Does your organization do environmental conditioning? Environmental conditioning testing exposes packages to freezing temperatures, tropical wet climates, and tropical dry climates for impact assessment. This data helps support a package system’s ability to withstand various worst-case scenarios. Not all CROs have this capability, but if they do, it may speak to the expertise of their staff and analytical methods.
Approach a CRO with as much information as possible so that they can provide optimal guidance. Come with details on materials, dimensions, package types, etc. It is also important to let them know what is housed inside of the sterile barrier system. If a product is fragile, testing will need to take that into account. Access to preexisting data that supports the safety of the device may be useful in preparing the shelf-life and aging studies. Also, think about distribution — are you looking for a full package or partial validation? If you’re unsure, ask your CRO what they recommend given your product and testing needs.

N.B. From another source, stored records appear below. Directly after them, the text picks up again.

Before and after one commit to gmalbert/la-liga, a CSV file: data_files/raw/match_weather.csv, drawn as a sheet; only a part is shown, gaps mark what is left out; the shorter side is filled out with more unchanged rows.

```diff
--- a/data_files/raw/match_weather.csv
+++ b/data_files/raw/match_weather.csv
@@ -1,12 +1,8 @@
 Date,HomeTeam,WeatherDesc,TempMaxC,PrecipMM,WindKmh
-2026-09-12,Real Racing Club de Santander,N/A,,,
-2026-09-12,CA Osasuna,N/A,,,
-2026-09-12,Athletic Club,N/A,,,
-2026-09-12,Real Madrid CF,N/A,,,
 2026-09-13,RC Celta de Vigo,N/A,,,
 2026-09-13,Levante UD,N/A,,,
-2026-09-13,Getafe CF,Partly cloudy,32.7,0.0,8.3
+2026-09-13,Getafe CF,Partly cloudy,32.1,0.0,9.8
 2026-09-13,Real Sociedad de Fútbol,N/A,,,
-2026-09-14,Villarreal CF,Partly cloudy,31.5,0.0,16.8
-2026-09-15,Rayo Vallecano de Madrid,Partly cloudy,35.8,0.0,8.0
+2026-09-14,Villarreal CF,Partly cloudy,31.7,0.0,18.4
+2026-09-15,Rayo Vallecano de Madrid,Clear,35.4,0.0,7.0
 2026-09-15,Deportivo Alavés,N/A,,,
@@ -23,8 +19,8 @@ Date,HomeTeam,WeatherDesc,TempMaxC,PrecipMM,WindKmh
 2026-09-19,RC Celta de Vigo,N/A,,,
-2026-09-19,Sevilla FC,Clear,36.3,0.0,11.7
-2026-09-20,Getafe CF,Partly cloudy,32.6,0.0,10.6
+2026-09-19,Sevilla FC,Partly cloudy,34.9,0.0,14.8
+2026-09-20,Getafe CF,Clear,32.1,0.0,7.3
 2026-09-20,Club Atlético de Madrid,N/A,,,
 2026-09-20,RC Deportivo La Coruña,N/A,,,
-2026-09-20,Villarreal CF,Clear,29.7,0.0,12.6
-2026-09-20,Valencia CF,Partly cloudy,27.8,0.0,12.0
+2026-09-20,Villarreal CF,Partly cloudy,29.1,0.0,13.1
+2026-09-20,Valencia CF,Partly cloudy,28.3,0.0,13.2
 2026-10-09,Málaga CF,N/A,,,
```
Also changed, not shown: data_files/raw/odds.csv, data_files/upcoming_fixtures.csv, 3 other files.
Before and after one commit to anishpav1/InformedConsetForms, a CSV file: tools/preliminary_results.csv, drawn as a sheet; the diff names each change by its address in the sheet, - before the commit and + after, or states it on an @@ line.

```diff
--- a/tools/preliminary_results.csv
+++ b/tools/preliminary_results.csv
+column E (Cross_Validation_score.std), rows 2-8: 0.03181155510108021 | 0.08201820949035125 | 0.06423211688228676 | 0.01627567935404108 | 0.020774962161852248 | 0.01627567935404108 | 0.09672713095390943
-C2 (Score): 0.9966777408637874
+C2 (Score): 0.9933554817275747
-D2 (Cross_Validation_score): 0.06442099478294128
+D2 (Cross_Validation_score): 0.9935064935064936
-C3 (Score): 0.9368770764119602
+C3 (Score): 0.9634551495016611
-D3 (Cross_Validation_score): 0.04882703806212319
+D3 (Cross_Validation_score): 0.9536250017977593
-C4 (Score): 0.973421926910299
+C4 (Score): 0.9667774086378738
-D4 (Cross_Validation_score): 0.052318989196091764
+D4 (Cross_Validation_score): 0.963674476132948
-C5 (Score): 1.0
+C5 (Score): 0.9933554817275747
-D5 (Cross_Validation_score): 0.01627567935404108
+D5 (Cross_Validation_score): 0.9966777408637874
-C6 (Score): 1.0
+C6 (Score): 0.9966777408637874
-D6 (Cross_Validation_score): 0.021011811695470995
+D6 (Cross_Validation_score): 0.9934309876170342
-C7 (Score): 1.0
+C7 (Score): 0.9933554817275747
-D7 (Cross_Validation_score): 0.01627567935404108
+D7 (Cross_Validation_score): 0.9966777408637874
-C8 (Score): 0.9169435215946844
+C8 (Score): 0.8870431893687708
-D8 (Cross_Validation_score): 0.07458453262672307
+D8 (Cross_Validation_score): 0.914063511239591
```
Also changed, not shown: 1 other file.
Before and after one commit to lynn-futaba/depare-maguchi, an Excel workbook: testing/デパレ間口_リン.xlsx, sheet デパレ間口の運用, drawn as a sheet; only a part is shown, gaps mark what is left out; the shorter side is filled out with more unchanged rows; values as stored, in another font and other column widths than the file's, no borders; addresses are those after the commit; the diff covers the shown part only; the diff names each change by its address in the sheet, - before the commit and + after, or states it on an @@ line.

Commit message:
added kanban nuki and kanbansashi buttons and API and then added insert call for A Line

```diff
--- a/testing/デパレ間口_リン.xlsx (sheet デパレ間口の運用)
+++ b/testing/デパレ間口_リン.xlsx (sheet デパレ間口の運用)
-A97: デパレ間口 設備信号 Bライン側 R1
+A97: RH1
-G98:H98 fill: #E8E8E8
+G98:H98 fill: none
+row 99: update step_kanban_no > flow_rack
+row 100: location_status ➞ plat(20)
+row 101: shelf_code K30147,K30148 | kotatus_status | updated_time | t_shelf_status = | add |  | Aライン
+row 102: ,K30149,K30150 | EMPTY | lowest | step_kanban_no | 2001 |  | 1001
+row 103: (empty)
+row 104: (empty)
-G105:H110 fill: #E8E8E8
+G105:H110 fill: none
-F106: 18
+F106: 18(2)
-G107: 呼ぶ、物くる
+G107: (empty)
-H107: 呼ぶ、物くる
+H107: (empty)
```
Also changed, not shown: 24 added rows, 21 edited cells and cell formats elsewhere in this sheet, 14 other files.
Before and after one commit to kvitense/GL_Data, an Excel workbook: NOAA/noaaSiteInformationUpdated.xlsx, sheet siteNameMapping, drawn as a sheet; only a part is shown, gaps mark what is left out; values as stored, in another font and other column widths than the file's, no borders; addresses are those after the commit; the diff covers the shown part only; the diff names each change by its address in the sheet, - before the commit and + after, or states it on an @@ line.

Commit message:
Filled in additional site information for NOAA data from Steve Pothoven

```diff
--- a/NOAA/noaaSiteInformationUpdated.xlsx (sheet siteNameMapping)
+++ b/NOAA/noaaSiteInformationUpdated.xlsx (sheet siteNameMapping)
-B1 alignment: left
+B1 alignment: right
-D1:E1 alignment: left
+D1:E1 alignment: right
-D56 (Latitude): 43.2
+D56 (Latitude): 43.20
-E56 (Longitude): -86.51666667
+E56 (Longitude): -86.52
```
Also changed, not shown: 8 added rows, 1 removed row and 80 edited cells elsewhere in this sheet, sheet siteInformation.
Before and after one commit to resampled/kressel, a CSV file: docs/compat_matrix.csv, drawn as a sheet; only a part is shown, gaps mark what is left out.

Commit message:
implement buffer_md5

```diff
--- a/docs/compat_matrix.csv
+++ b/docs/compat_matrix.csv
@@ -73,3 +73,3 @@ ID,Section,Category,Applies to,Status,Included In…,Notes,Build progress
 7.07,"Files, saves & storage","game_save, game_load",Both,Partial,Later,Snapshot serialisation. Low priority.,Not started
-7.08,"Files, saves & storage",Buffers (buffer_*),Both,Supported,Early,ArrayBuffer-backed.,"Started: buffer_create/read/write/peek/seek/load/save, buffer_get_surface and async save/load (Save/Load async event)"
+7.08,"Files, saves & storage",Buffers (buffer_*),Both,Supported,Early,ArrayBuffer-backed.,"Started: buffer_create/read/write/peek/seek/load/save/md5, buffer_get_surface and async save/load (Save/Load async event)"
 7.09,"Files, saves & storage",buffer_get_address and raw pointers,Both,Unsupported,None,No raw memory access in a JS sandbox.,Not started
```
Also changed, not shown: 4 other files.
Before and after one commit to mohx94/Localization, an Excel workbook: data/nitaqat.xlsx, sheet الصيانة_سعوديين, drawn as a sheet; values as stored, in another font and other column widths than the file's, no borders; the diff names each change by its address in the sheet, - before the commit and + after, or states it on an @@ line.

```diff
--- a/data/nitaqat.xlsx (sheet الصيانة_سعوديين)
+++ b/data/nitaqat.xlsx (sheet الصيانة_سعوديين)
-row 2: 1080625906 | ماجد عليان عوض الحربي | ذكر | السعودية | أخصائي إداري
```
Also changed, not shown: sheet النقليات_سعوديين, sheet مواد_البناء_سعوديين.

As is the case with all regulatory challenges, success will be difficult to achieve if you cut corners. Integrity testing and package validations are critical to ensure your design history files and regulatory submissions are in compliance with the latest standards. The only way to avoid cost overruns, wasted resources, and retesting is to start now. Prioritize selecting a trustworthy partner and providing them with all of the information they need. There is no “easy” button when it comes to achieving regulatory approval, but these recommendations will get you started down the right path.
This article was written by Britt Jones, Manager of Package Testing Services for Devices, Biologics, and Combination Products at WuXi AppTec. He serves on the ASTM Committee on Packaging (ASTM D-10). He can be reached at